Work to be completed. What is needed is each line of the data below that holds the string "alpha".

Dataset extract.
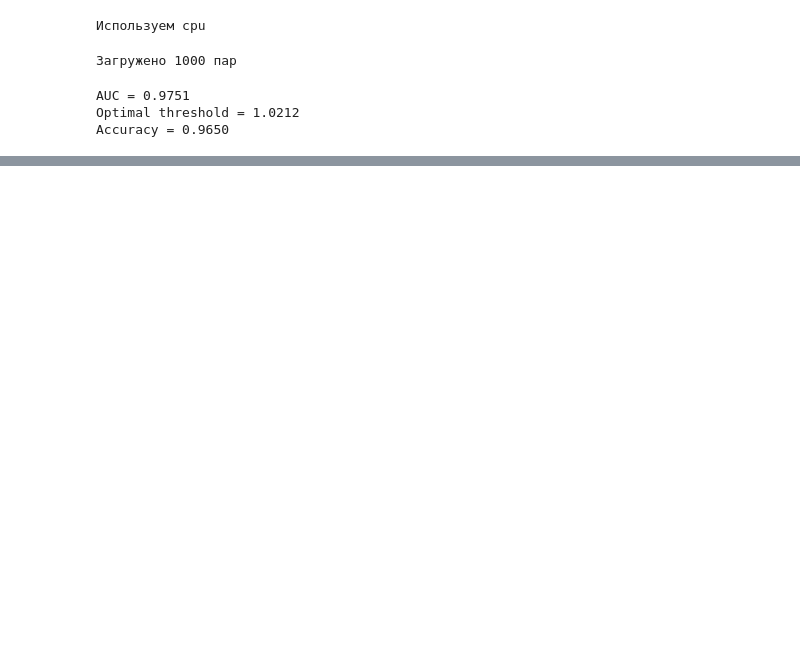
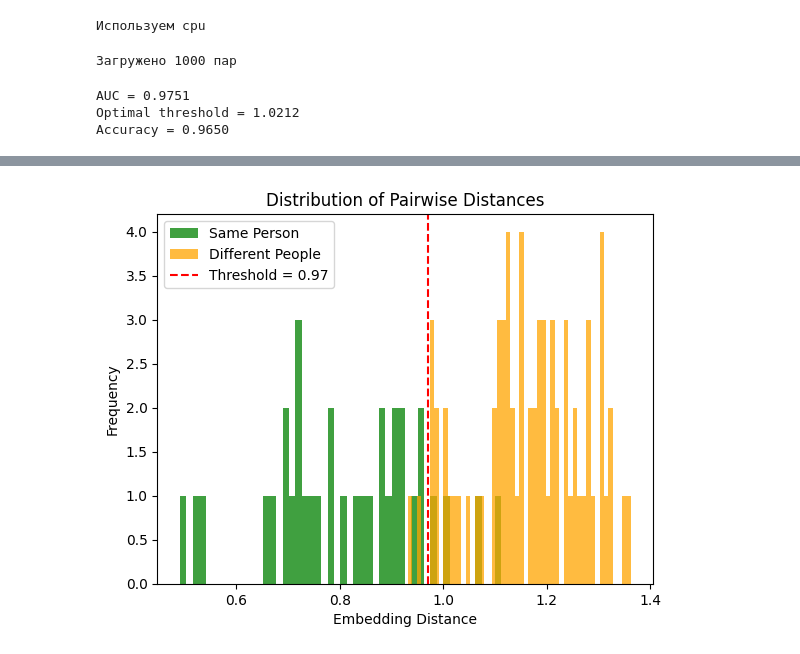
Before and after one commit to kayakto/human-verification-face, a Jupyter notebook: verification.ipynb, the cells around one changed output, grey strips where cells are left out. Saved outputs shown, nothing was run; the diff lists cells and outputs as text; code cells hidden in the pictures; blank space fills up the shorter version.

```diff
--- a/verification.ipynb
+++ b/verification.ipynb
@@ -33,7 +33,12 @@ def parse_dataset(dataset_dir) -> list[LabeledImage]:
     return labeled_images
 
 
+embedding_cache = {}
+
 def get_embedding(img_path, model, show=False):
+    if img_path in embedding_cache:
+        return embedding_cache[img_path]
+
     img = Image.open(img_path).convert('RGB')
     face = mtcnn(img)
 
@@ -42,11 +47,9 @@ def get_embedding(img_path, model, show=False):
         return None
 
     if show:
-        # Переводим тензор в numpy и транспонируем под формат [H, W, C]
         face_np = face.permute(1, 2, 0).cpu().numpy()
-        face_np = np.clip(face_np, 0, 1)  # на случай значений вне диапазона
+        face_np = np.clip(face_np, 0, 1)
 
-        # Отображение
         fig, axs = plt.subplots(1, 2, figsize=(8, 4))
         axs[0].imshow(img)
         axs[0].set_title("Оригинал")
@@ -61,7 +64,9 @@ def get_embedding(img_path, model, show=False):
 
     with torch.no_grad():
         embedding = model(face.unsqueeze(0).to(device))
-    return embedding.cpu().numpy()[0]
+    embedding_np = embedding.cpu().numpy()[0]
+    embedding_cache[img_path] = embedding_np
+    return embedding_np
 
 
 def get_emb_distance(emb1, emb2):
@@ -162,7 +92,7 @@ def lfw_test(pair_labels, model):
 device = 'cuda' if torch.cuda.is_available() else 'cpu'
 print(f"Используем {device}")
 mtcnn = MTCNN(image_size=160, margin=0, device=device)
-resnet = InceptionResnetV1(pretrained='vggface2').eval().to(device)
+facenet = InceptionResnetV1(pretrained='vggface2').eval().to(device)
 # %% [output]
 Используем cpu
 # %%
@@ -276,0 +264,14 @@ weighted avg       1.00      1.00      1.00         6
+# %%
+same_dists = [D[i, j] for i, j in pairs if labels[i] == labels[j]]
+diff_dists = [D[i, j] for i, j in pairs if labels[i] != labels[j]]
+
+plt.hist(same_dists, bins=50, alpha=0.75, label="Same Person", color="green")
+plt.hist(diff_dists, bins=50, alpha=0.75, label="Different People", color="orange")
+plt.axvline(threshold, color='red', linestyle='--', label=f'Threshold = {threshold}')
+plt.xlabel("Embedding Distance")
+plt.ylabel("Frequency")
+plt.legend()
+plt.title("Distribution of Pairwise Distances")
+plt.show()
+# %% [output]
+[figure, added]
```
Also changed, not shown: parts of 11 cells of this notebook.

Task answer.
+plt.hist(same_dists, bins=50, alpha=0.75, label="Same Person", color="green")
+plt.hist(diff_dists, bins=50, alpha=0.75, label="Different People", color="orange")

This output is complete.